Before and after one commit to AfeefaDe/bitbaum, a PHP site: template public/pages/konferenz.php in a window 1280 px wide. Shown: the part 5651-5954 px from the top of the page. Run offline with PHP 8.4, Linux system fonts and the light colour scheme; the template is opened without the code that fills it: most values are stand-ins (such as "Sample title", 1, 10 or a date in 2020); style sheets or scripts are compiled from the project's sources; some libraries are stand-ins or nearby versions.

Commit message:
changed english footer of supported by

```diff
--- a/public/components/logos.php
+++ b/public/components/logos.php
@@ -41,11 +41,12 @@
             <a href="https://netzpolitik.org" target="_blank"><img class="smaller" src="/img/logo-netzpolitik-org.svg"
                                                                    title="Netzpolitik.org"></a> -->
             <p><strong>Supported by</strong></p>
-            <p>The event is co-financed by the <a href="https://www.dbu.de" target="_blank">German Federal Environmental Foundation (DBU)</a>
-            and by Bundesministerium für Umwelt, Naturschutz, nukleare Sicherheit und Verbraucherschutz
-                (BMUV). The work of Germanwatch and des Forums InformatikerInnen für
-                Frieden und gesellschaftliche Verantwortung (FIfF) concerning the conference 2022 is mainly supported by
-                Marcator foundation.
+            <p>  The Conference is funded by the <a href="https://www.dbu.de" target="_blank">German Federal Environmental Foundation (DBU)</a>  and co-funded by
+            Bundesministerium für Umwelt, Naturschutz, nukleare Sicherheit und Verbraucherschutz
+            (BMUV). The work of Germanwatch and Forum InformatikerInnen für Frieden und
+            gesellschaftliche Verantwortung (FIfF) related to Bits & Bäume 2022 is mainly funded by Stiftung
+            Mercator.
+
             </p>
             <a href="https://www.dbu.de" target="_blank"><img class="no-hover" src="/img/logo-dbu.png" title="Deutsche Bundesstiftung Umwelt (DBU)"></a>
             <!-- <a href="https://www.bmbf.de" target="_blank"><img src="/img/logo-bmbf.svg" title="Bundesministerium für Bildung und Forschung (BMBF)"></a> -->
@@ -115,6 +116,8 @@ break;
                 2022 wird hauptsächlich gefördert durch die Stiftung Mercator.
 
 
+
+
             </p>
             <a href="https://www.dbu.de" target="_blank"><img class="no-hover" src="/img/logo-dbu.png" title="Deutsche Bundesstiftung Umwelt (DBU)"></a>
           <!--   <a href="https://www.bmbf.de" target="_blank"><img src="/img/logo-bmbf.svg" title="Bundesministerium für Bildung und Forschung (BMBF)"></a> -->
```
┄┄┄┄┄┄┄┄┄┄
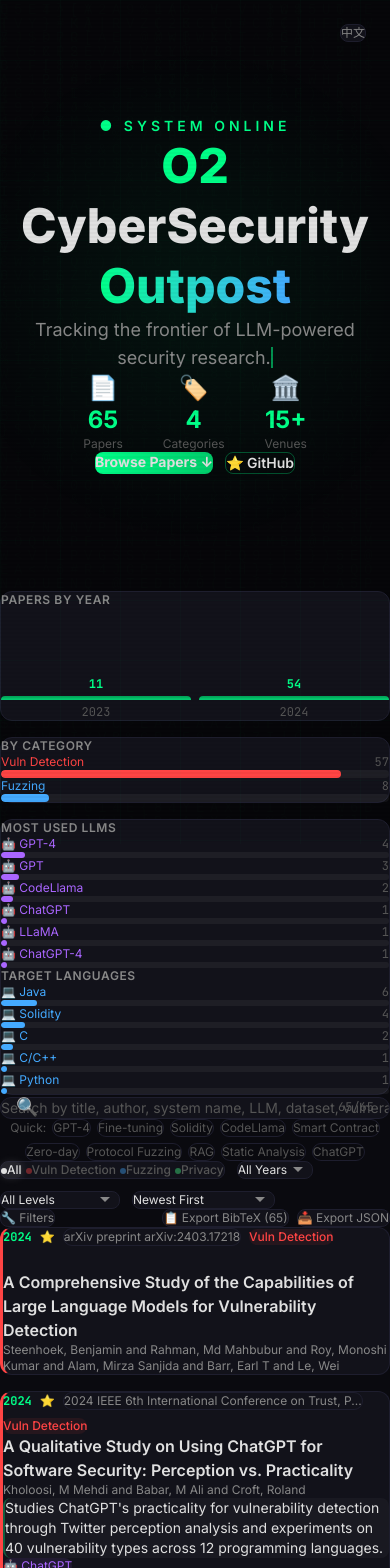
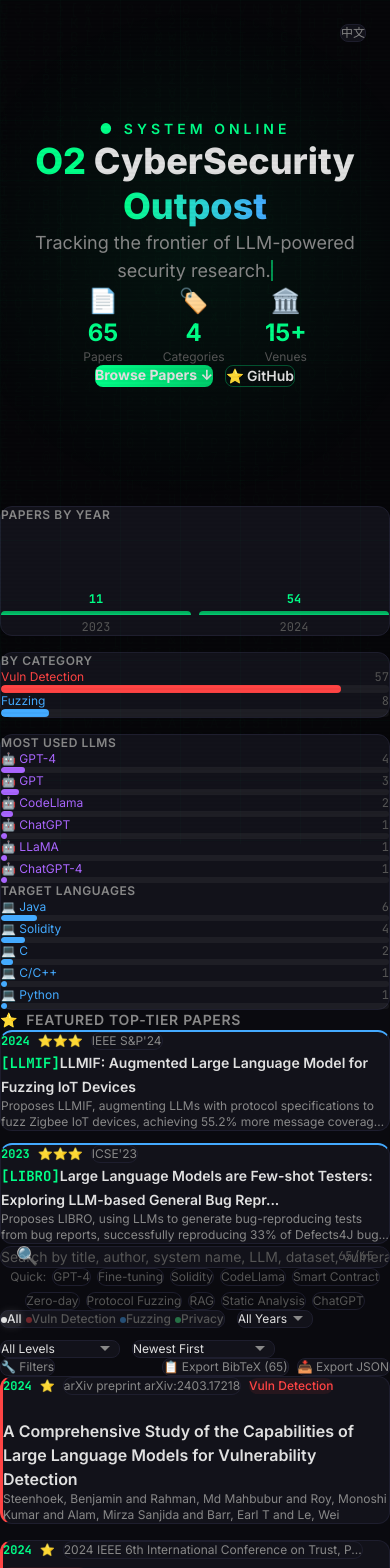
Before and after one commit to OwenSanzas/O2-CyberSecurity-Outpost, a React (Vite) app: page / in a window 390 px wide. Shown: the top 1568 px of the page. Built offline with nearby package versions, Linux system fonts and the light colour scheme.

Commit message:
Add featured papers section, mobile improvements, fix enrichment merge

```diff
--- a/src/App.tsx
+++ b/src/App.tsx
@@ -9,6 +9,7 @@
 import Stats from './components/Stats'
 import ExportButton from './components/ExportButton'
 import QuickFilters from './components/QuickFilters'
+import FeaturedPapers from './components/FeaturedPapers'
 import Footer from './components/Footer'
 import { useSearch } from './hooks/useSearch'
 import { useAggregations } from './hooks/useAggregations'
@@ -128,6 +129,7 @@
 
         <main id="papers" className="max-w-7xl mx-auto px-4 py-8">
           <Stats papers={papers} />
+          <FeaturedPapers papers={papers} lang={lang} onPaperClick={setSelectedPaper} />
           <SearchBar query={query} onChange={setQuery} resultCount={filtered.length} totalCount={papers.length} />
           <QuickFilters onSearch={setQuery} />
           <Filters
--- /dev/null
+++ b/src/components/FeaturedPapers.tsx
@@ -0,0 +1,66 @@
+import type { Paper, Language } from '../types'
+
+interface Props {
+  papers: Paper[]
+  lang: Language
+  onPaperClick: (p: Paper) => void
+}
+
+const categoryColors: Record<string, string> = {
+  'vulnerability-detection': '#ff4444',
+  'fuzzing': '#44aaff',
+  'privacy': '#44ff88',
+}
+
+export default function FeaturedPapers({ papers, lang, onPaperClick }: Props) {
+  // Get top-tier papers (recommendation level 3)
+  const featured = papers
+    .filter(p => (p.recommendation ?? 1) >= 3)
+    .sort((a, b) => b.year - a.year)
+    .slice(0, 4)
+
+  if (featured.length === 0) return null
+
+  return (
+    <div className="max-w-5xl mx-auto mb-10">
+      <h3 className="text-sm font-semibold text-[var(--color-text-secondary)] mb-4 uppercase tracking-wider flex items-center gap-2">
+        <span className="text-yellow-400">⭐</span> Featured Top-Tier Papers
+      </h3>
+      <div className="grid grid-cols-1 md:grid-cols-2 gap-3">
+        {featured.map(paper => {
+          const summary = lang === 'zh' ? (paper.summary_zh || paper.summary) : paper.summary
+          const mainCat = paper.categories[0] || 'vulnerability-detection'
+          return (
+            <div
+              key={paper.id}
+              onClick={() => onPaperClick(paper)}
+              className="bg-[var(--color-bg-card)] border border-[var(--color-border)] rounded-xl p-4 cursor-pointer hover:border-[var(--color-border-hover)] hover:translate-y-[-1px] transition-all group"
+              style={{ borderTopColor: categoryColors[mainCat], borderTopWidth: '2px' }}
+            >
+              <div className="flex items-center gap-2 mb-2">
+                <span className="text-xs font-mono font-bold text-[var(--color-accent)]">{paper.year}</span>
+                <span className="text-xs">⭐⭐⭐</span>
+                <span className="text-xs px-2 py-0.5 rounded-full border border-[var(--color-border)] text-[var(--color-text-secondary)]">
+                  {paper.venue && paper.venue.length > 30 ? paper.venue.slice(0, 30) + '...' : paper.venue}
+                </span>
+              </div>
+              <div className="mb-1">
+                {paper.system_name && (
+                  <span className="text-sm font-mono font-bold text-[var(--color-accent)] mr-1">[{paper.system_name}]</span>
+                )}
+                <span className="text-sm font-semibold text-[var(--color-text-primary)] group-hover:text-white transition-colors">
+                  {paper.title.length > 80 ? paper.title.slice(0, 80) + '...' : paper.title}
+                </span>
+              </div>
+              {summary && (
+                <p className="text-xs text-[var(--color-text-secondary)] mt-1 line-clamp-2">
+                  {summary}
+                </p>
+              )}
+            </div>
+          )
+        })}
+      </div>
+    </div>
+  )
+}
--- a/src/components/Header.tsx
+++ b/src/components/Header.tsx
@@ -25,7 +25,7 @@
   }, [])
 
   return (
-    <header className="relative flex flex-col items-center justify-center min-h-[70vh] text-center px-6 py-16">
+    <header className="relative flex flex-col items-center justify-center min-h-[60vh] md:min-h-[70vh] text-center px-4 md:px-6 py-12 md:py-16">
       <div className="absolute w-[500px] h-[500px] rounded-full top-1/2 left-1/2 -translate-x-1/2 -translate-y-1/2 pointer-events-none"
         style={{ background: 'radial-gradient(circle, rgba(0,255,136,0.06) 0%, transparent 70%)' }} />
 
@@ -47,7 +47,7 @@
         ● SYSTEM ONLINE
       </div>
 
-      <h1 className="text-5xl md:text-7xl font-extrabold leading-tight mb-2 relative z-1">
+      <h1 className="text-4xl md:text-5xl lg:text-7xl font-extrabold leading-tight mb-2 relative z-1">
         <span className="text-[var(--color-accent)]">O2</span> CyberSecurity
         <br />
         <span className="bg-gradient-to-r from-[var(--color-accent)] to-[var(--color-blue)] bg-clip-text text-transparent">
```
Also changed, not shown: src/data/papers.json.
┄┄┄┄┄┄┄┄┄┄
**REQUIRED WORK:** Search the entries above for the word "group" and copy each line where it appears.

**RESPONSE TO THE TASK:**
+              className="bg-[var(--color-bg-card)] border border-[var(--color-border)] rounded-xl p-4 cursor-pointer hover:border-[var(--color-border-hover)] hover:translate-y-[-1px] transition-all group"
+                <span className="text-sm font-semibold text-[var(--color-text-primary)] group-hover:text-white transition-colors">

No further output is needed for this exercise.